What you have to do — The entries below are to be restated exactly, and their images are to be omitted.

Information supplied —

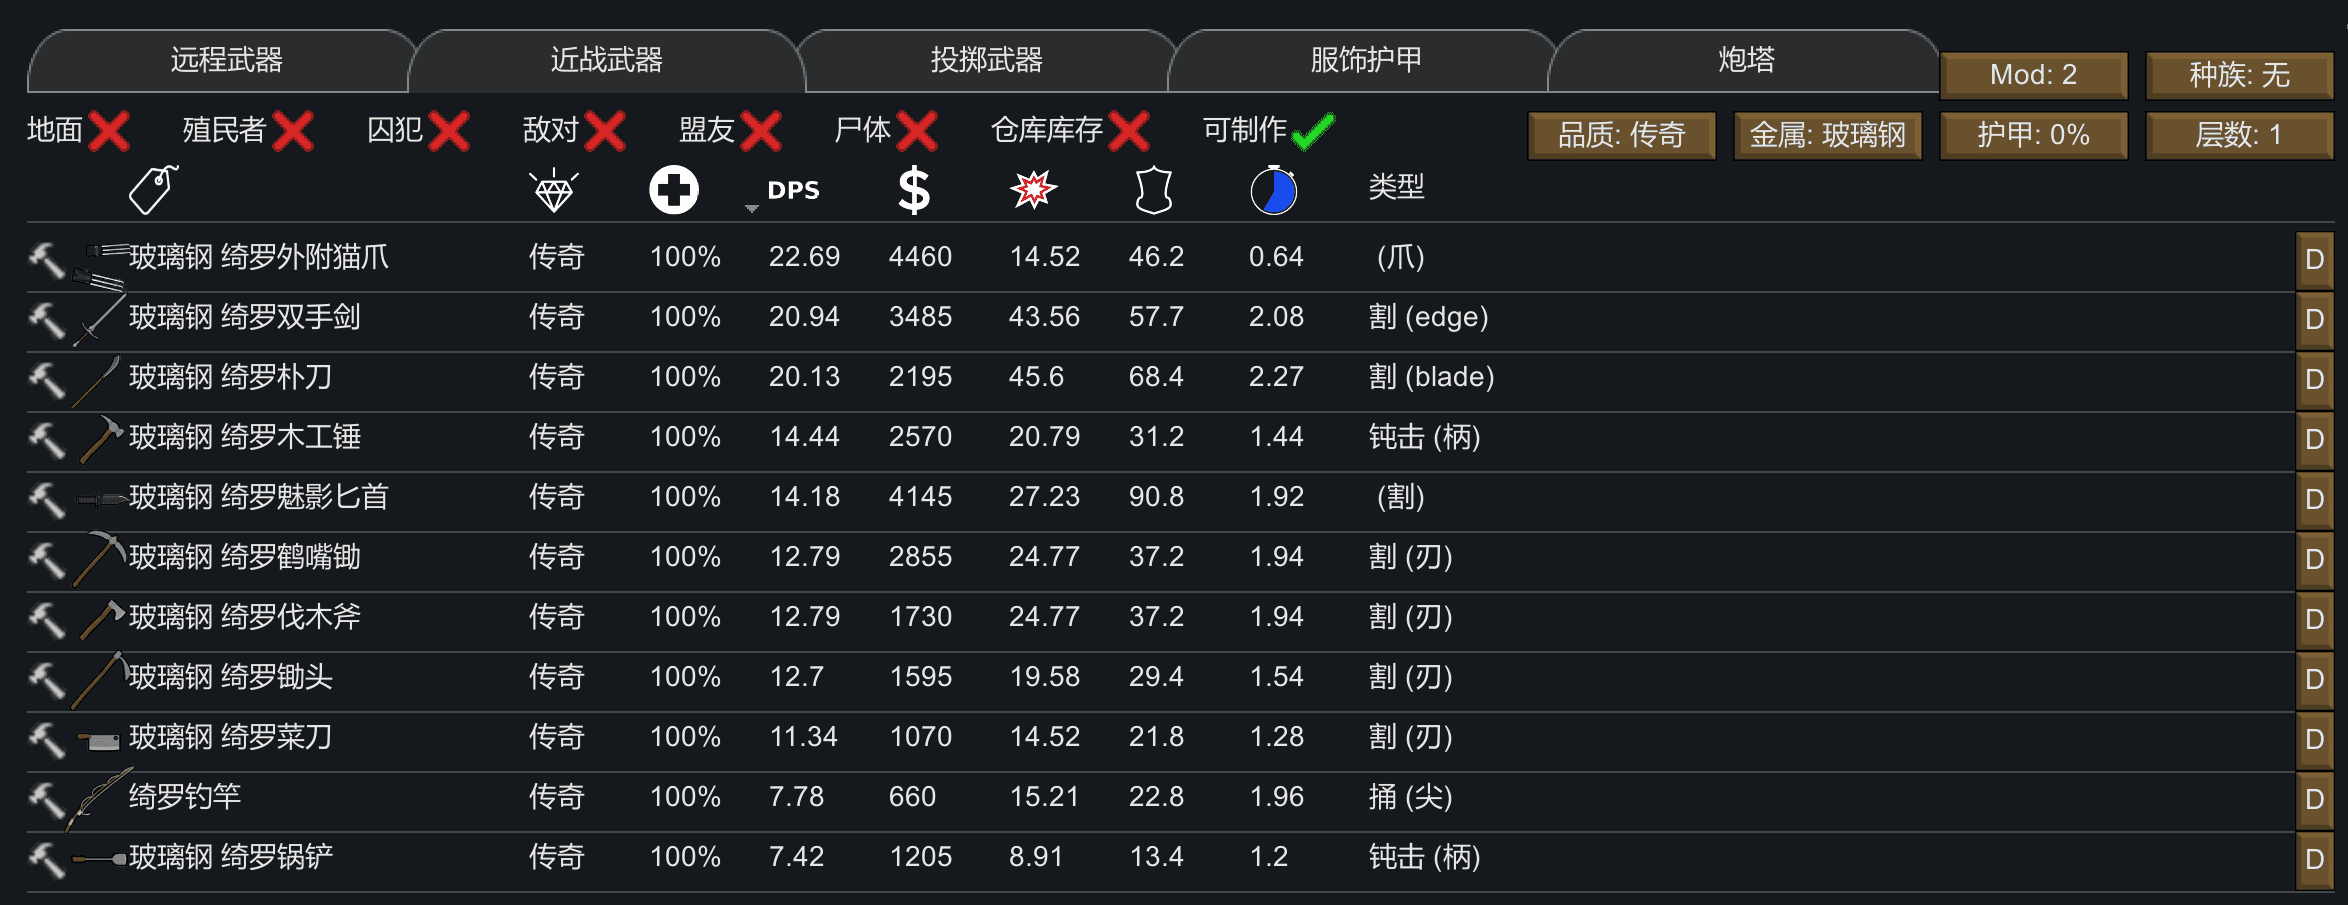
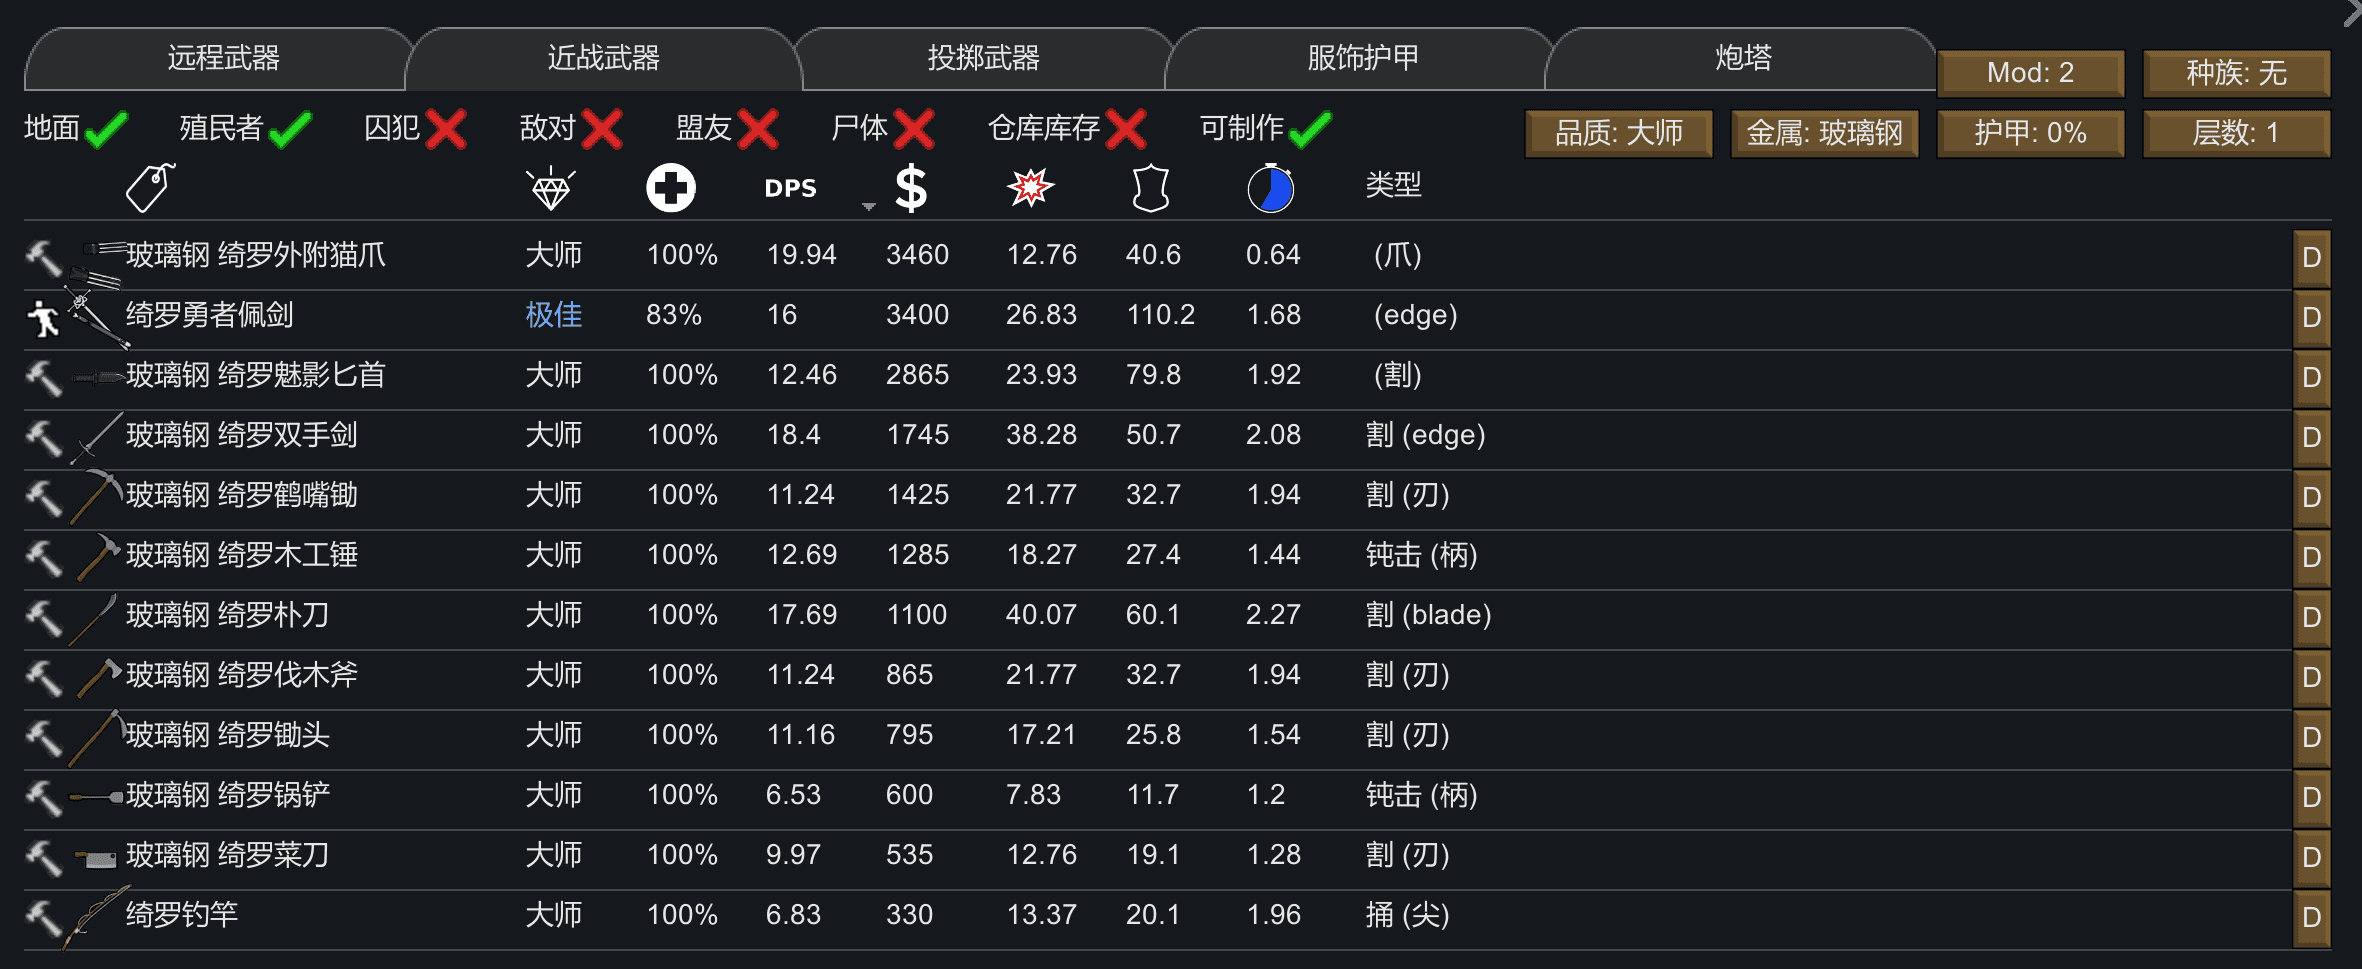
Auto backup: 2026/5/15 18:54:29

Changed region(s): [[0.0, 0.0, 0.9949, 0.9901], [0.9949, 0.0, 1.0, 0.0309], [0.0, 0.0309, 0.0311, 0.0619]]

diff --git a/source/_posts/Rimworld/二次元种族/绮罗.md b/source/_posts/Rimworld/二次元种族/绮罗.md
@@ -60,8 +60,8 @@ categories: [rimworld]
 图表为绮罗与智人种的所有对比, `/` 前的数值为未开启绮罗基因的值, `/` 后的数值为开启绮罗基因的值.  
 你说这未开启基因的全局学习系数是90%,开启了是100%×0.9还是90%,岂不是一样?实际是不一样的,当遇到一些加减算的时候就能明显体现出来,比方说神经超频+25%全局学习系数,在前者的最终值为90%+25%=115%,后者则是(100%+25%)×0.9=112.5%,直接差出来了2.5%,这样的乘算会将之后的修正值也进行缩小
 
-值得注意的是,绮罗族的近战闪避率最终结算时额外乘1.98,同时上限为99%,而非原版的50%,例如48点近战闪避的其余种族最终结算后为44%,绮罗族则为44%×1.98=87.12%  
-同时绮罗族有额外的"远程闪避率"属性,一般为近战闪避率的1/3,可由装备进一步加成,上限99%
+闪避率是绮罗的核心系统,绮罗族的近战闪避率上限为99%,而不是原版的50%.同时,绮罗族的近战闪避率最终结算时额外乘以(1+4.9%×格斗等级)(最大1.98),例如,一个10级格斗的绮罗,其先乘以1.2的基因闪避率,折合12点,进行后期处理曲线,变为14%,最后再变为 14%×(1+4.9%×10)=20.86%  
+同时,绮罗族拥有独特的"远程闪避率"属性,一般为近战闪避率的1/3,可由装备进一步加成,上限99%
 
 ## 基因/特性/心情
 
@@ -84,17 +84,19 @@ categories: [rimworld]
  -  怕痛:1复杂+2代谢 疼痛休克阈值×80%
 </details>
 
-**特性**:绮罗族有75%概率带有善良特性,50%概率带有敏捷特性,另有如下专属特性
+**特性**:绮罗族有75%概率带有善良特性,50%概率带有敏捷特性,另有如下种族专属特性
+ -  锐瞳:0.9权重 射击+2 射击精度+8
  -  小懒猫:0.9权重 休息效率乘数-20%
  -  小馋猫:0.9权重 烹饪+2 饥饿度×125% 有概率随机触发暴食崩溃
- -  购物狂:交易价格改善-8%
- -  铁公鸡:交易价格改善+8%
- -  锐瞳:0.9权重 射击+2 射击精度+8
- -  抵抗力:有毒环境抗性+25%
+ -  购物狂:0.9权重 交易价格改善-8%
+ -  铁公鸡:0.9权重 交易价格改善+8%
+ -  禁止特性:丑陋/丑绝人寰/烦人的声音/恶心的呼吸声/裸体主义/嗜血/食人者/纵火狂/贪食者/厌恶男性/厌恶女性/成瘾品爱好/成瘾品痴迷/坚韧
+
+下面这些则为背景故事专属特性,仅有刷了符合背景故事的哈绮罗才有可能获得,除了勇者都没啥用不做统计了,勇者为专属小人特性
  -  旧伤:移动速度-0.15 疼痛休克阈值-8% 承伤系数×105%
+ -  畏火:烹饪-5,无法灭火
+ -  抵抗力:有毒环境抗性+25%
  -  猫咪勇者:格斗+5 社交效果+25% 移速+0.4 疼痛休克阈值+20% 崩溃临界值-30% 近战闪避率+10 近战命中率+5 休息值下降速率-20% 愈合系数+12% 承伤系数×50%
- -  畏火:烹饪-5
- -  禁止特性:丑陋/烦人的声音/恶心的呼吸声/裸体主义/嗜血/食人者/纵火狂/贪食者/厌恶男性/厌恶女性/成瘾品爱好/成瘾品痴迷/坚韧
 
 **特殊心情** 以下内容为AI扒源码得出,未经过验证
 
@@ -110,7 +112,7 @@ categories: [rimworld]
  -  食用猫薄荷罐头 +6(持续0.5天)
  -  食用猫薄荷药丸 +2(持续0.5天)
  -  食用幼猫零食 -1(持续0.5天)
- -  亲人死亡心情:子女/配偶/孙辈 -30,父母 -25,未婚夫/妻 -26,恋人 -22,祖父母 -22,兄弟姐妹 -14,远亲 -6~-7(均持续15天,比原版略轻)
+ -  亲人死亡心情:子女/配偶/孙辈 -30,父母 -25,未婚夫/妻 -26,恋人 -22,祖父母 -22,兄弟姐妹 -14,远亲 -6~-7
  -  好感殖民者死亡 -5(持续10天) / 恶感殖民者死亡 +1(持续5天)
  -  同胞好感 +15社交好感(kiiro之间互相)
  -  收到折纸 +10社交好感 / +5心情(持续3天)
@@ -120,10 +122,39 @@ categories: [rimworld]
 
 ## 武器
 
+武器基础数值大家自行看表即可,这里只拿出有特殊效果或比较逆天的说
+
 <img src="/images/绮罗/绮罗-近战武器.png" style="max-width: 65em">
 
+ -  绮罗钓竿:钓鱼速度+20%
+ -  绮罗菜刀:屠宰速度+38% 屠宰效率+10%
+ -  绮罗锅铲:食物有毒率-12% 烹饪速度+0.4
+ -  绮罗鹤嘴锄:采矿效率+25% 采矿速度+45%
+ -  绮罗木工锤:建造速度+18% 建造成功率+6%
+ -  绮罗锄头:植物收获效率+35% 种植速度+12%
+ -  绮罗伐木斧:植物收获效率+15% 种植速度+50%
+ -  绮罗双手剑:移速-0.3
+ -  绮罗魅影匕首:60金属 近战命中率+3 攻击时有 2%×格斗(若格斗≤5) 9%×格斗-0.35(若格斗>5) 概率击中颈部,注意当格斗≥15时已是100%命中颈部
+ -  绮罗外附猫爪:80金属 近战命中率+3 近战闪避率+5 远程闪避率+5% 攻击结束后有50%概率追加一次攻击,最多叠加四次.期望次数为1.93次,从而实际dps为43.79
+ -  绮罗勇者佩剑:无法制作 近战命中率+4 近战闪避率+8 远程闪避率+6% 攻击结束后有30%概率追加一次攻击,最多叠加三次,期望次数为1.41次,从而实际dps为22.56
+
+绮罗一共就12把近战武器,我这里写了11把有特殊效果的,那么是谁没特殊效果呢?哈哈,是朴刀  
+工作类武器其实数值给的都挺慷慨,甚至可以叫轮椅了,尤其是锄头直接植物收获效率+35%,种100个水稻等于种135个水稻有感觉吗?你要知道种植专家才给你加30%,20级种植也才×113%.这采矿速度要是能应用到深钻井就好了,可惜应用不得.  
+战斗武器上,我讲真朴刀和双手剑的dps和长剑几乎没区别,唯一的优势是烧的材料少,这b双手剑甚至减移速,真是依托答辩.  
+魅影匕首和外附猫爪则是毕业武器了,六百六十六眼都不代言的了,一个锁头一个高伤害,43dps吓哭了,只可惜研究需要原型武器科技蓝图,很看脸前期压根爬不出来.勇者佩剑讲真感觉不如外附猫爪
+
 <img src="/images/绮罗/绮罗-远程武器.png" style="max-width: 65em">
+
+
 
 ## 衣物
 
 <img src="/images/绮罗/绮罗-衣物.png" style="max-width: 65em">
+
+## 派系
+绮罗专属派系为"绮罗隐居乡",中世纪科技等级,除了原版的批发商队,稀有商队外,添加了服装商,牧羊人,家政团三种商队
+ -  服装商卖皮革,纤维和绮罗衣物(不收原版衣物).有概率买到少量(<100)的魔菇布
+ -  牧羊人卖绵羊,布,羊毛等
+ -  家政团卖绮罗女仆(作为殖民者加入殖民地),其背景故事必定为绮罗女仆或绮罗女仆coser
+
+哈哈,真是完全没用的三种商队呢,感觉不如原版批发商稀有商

The answer —
Auto backup: 2026/5/15 18:54:29

Changed region(s): [[0.0, 0.0, 0.9949, 0.9901], [0.9949, 0.0, 1.0, 0.0309], [0.0, 0.0309, 0.0311, 0.0619]]

diff --git a/source/_posts/Rimworld/二次元种族/绮罗.md b/source/_posts/Rimworld/二次元种族/绮罗.md
@@ -60,8 +60,8 @@ categories: [rimworld]
 图表为绮罗与智人种的所有对比, `/` 前的数值为未开启绮罗基因的值, `/` 后的数值为开启绮罗基因的值.  
 你说这未开启基因的全局学习系数是90%,开启了是100%×0.9还是90%,岂不是一样?实际是不一样的,当遇到一些加减算的时候就能明显体现出来,比方说神经超频+25%全局学习系数,在前者的最终值为90%+25%=115%,后者则是(100%+25%)×0.9=112.5%,直接差出来了2.5%,这样的乘算会将之后的修正值也进行缩小
 
-值得注意的是,绮罗族的近战闪避率最终结算时额外乘1.98,同时上限为99%,而非原版的50%,例如48点近战闪避的其余种族最终结算后为44%,绮罗族则为44%×1.98=87.12%  
-同时绮罗族有额外的"远程闪避率"属性,一般为近战闪避率的1/3,可由装备进一步加成,上限99%
+闪避率是绮罗的核心系统,绮罗族的近战闪避率上限为99%,而不是原版的50%.同时,绮罗族的近战闪避率最终结算时额外乘以(1+4.9%×格斗等级)(最大1.98),例如,一个10级格斗的绮罗,其先乘以1.2的基因闪避率,折合12点,进行后期处理曲线,变为14%,最后再变为 14%×(1+4.9%×10)=20.86%  
+同时,绮罗族拥有独特的"远程闪避率"属性,一般为近战闪避率的1/3,可由装备进一步加成,上限99%
 
 ## 基因/特性/心情
 
@@ -84,17 +84,19 @@ categories: [rimworld]
  -  怕痛:1复杂+2代谢 疼痛休克阈值×80%
 </details>
 
-**特性**:绮罗族有75%概率带有善良特性,50%概率带有敏捷特性,另有如下专属特性
+**特性**:绮罗族有75%概率带有善良特性,50%概率带有敏捷特性,另有如下种族专属特性
+ -  锐瞳:0.9权重 射击+2 射击精度+8
  -  小懒猫:0.9权重 休息效率乘数-20%
  -  小馋猫:0.9权重 烹饪+2 饥饿度×125% 有概率随机触发暴食崩溃
- -  购物狂:交易价格改善-8%
- -  铁公鸡:交易价格改善+8%
- -  锐瞳:0.9权重 射击+2 射击精度+8
- -  抵抗力:有毒环境抗性+25%
+ -  购物狂:0.9权重 交易价格改善-8%
+ -  铁公鸡:0.9权重 交易价格改善+8%
+ -  禁止特性:丑陋/丑绝人寰/烦人的声音/恶心的呼吸声/裸体主义/嗜血/食人者/纵火狂/贪食者/厌恶男性/厌恶女性/成瘾品爱好/成瘾品痴迷/坚韧
+
+下面这些则为背景故事专属特性,仅有刷了符合背景故事的哈绮罗才有可能获得,除了勇者都没啥用不做统计了,勇者为专属小人特性
  -  旧伤:移动速度-0.15 疼痛休克阈值-8% 承伤系数×105%
+ -  畏火:烹饪-5,无法灭火
+ -  抵抗力:有毒环境抗性+25%
  -  猫咪勇者:格斗+5 社交效果+25% 移速+0.4 疼痛休克阈值+20% 崩溃临界值-30% 近战闪避率+10 近战命中率+5 休息值下降速率-20% 愈合系数+12% 承伤系数×50%
- -  畏火:烹饪-5
- -  禁止特性:丑陋/烦人的声音/恶心的呼吸声/裸体主义/嗜血/食人者/纵火狂/贪食者/厌恶男性/厌恶女性/成瘾品爱好/成瘾品痴迷/坚韧
 
 **特殊心情** 以下内容为AI扒源码得出,未经过验证
 
@@ -110,7 +112,7 @@ categories: [rimworld]
  -  食用猫薄荷罐头 +6(持续0.5天)
  -  食用猫薄荷药丸 +2(持续0.5天)
  -  食用幼猫零食 -1(持续0.5天)
- -  亲人死亡心情:子女/配偶/孙辈 -30,父母 -25,未婚夫/妻 -26,恋人 -22,祖父母 -22,兄弟姐妹 -14,远亲 -6~-7(均持续15天,比原版略轻)
+ -  亲人死亡心情:子女/配偶/孙辈 -30,父母 -25,未婚夫/妻 -26,恋人 -22,祖父母 -22,兄弟姐妹 -14,远亲 -6~-7
  -  好感殖民者死亡 -5(持续10天) / 恶感殖民者死亡 +1(持续5天)
  -  同胞好感 +15社交好感(kiiro之间互相)
  -  收到折纸 +10社交好感 / +5心情(持续3天)
@@ -120,10 +122,39 @@ categories: [rimworld]
 
 ## 武器
 
+武器基础数值大家自行看表即可,这里只拿出有特殊效果或比较逆天的说
+
 <img src="/images/绮罗/绮罗-近战武器.png" style="max-width: 65em">
 
+ -  绮罗钓竿:钓鱼速度+20%
+ -  绮罗菜刀:屠宰速度+38% 屠宰效率+10%
+ -  绮罗锅铲:食物有毒率-12% 烹饪速度+0.4
+ -  绮罗鹤嘴锄:采矿效率+25% 采矿速度+45%
+ -  绮罗木工锤:建造速度+18% 建造成功率+6%
+ -  绮罗锄头:植物收获效率+35% 种植速度+12%
+ -  绮罗伐木斧:植物收获效率+15% 种植速度+50%
+ -  绮罗双手剑:移速-0.3
+ -  绮罗魅影匕首:60金属 近战命中率+3 攻击时有 2%×格斗(若格斗≤5) 9%×格斗-0.35(若格斗>5) 概率击中颈部,注意当格斗≥15时已是100%命中颈部
+ -  绮罗外附猫爪:80金属 近战命中率+3 近战闪避率+5 远程闪避率+5% 攻击结束后有50%概率追加一次攻击,最多叠加四次.期望次数为1.93次,从而实际dps为43.79
+ -  绮罗勇者佩剑:无法制作 近战命中率+4 近战闪避率+8 远程闪避率+6% 攻击结束后有30%概率追加一次攻击,最多叠加三次,期望次数为1.41次,从而实际dps为22.56
+
+绮罗一共就12把近战武器,我这里写了11把有特殊效果的,那么是谁没特殊效果呢?哈哈,是朴刀  
+工作类武器其实数值给的都挺慷慨,甚至可以叫轮椅了,尤其是锄头直接植物收获效率+35%,种100个水稻等于种135个水稻有感觉吗?你要知道种植专家才给你加30%,20级种植也才×113%.这采矿速度要是能应用到深钻井就好了,可惜应用不得.  
+战斗武器上,我讲真朴刀和双手剑的dps和长剑几乎没区别,唯一的优势是烧的材料少,这b双手剑甚至减移速,真是依托答辩.  
+魅影匕首和外附猫爪则是毕业武器了,六百六十六眼都不代言的了,一个锁头一个高伤害,43dps吓哭了,只可惜研究需要原型武器科技蓝图,很看脸前期压根爬不出来.勇者佩剑讲真感觉不如外附猫爪
+
 <img src="/images/绮罗/绮罗-远程武器.png" style="max-width: 65em">
+
+
 
 ## 衣物
 
 <img src="/images/绮罗/绮罗-衣物.png" style="max-width: 65em">
+
+## 派系
+绮罗专属派系为"绮罗隐居乡",中世纪科技等级,除了原版的批发商队,稀有商队外,添加了服装商,牧羊人,家政团三种商队
+ -  服装商卖皮革,纤维和绮罗衣物(不收原版衣物).有概率买到少量(<100)的魔菇布
+ -  牧羊人卖绵羊,布,羊毛等
+ -  家政团卖绮罗女仆(作为殖民者加入殖民地),其背景故事必定为绮罗女仆或绮罗女仆coser
+
+哈哈,真是完全没用的三种商队呢,感觉不如原版批发商稀有商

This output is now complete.